Change detection data
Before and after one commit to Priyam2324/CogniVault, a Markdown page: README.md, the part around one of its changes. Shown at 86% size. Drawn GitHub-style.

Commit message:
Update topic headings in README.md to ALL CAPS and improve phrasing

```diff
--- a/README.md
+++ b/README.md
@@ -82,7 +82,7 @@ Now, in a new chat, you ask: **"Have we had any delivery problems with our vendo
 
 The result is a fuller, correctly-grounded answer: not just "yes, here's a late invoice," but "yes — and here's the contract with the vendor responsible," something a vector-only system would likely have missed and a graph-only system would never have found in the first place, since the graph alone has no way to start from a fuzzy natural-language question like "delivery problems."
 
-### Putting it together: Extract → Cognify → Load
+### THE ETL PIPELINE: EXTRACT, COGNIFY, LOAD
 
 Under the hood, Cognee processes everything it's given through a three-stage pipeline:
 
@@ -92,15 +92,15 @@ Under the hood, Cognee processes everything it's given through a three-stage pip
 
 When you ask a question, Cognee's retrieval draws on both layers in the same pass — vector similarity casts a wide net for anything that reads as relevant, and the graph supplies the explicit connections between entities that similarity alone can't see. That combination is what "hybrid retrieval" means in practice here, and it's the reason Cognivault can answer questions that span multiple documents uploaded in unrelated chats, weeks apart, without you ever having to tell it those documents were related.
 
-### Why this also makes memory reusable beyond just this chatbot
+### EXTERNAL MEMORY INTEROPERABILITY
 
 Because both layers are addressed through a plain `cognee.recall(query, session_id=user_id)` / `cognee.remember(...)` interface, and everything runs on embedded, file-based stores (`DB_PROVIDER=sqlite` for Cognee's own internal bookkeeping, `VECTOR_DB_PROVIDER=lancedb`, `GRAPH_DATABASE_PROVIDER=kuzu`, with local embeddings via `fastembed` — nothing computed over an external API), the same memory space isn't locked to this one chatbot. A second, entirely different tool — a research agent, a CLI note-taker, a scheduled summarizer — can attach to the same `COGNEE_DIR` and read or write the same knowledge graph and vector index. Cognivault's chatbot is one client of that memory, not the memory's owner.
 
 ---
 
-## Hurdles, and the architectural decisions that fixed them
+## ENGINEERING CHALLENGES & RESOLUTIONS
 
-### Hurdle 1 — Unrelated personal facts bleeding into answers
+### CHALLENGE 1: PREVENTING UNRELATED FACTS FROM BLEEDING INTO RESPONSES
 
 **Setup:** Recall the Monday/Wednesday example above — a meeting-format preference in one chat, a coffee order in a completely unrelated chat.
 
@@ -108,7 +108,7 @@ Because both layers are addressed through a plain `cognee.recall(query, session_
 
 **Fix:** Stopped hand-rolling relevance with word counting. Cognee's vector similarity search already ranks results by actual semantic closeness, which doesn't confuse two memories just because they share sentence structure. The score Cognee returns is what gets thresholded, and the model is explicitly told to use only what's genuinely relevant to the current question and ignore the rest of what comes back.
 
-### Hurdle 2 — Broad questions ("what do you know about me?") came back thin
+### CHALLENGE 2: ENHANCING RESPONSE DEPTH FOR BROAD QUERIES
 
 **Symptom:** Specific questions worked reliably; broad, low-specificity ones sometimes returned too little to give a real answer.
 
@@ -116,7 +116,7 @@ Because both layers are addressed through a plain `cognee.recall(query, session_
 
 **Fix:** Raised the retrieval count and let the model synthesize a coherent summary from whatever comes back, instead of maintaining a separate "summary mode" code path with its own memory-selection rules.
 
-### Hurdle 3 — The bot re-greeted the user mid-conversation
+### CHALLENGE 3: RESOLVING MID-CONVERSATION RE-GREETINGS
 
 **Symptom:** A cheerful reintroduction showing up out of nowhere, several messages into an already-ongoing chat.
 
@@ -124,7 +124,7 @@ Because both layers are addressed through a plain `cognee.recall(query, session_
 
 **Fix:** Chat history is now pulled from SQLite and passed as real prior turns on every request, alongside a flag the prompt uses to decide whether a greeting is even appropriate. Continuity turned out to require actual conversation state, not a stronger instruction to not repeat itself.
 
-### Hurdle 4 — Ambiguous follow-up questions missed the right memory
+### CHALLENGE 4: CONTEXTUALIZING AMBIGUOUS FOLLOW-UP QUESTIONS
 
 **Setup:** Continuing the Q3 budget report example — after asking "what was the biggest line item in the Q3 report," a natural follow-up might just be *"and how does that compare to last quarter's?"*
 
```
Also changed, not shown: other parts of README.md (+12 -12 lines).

• _WHAT YOU HAVE TO DO_:
Count how many lines in the data above hold the string "README", and give the number with no other words.

• _EXERCISE OUTPUT_:
5